──────── Provided records ────────
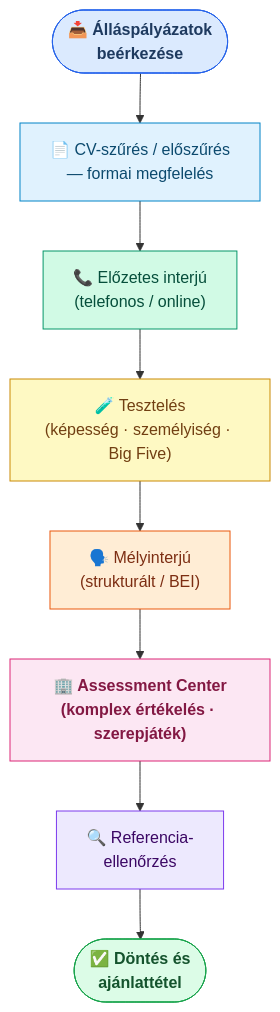
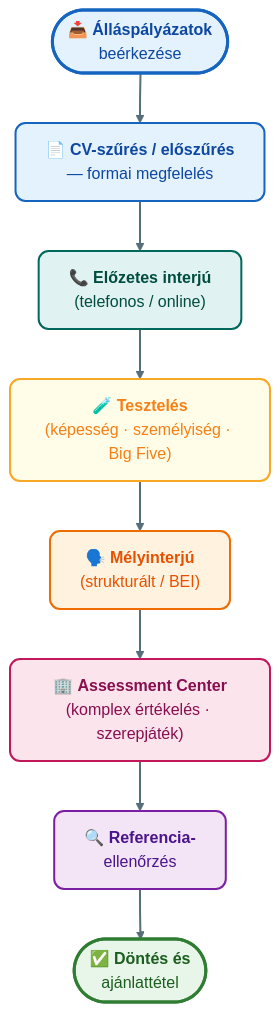
Before and after one commit to denespocsik/MM_BSC_Zarovizsga: the diagram in Tételek/K10-GMXHR1MBLF-Kiválasztási folyamat és módszerek.tétel.md, drawn with Mermaid. The commit also changed 34 other files, not shown here.

First line of the commit message:
style(tételek): egységes vizuális arculat a Mermaid-diagramokhoz

````diff
--- a/Tételek/K10-GMXHR1MBLF-Kiválasztási folyamat és módszerek.tétel.md
+++ b/Tételek/K10-GMXHR1MBLF-Kiválasztási folyamat és módszerek.tétel.md
@@ -11,20 +11,22 @@
 ```mermaid
 flowchart TD
-    A(["📥 Álláspályázatok\nbeérkezése"]):::start
-    --> B["📄 CV-szűrés / előszűrés\n— formai megfelelés"]:::s1
-    --> C["📞 Előzetes interjú\n(telefonos / online)"]:::s2
-    --> D["🧪 Tesztelés\n(képesség · személyiség · Big Five)"]:::s3
-    --> E["🗣️ Mélyinterjú\n(strukturált / BEI)"]:::s4
-    --> F["🏢 Assessment Center\n(komplex értékelés · szerepjáték)"]:::s5
-    --> G["🔍 Referencia-\nellenőrzés"]:::s6
-    --> H(["✅ Döntés és\najánlattétel"]):::finish
+    A(["📥 <b>Álláspályázatok</b><br/>beérkezése"]):::kekH
+    --> B["📄 <b>CV-szűrés / előszűrés</b><br/>— formai megfelelés"]:::kek
+    --> C["📞 <b>Előzetes interjú</b><br/>(telefonos / online)"]:::turkiz
+    --> D["🧪 <b>Tesztelés</b><br/>(képesség · személyiség · Big Five)"]:::sarga
+    --> E["🗣️ <b>Mélyinterjú</b><br/>(strukturált / BEI)"]:::narancs
+    --> F["🏢 <b>Assessment Center</b><br/>(komplex értékelés · szerepjáték)"]:::rozsa
+    --> G["🔍 <b>Referencia-</b><br/>ellenőrzés"]:::lila
+    --> H(["✅ <b>Döntés és</b><br/>ajánlattétel"]):::zoldH
 
-    classDef start  fill:#dbeafe,stroke:#2563eb,color:#1e3a5f,font-weight:bold
-    classDef s1     fill:#e0f2fe,stroke:#0284c7,color:#0c4a6e
-    classDef s2     fill:#d1fae5,stroke:#059669,color:#064e3b
-    classDef s3     fill:#fef9c3,stroke:#ca8a04,color:#713f12
-    classDef s4     fill:#ffedd5,stroke:#ea580c,color:#7c2d12
-    classDef s5     fill:#fce7f3,stroke:#db2777,color:#831843,font-weight:bold
-    classDef s6     fill:#ede9fe,stroke:#7c3aed,color:#3b0764
-    classDef finish fill:#dcfce7,stroke:#16a34a,color:#14532d,font-weight:bold
+    classDef kek     fill:#e3f2fd,stroke:#1565c0,stroke-width:2px,color:#0d47a1,rx:10,ry:10;
+    classDef kekH    fill:#e3f2fd,stroke:#1565c0,stroke-width:3px,color:#0d47a1,rx:10,ry:10;
+    classDef zoldH   fill:#e8f5e9,stroke:#2e7d32,stroke-width:3px,color:#1b5e20,rx:10,ry:10;
+    classDef narancs fill:#fff3e0,stroke:#ef6c00,stroke-width:2px,color:#e65100,rx:10,ry:10;
+    classDef rozsa   fill:#fce4ec,stroke:#c2185b,stroke-width:2px,color:#880e4f,rx:10,ry:10;
+    classDef lila    fill:#f3e5f5,stroke:#7b1fa2,stroke-width:2px,color:#4a148c,rx:10,ry:10;
+    classDef turkiz  fill:#e0f2f1,stroke:#00695c,stroke-width:2px,color:#004d40,rx:10,ry:10;
+    classDef sarga   fill:#fffde7,stroke:#f9a825,stroke-width:2px,color:#f57f17,rx:10,ry:10;
+
+    linkStyle default stroke:#546e7a,stroke-width:2px;
 ```
````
────────
Using the entries above, tally every line that holds the word "width". Answer with that number only.

Solution: 9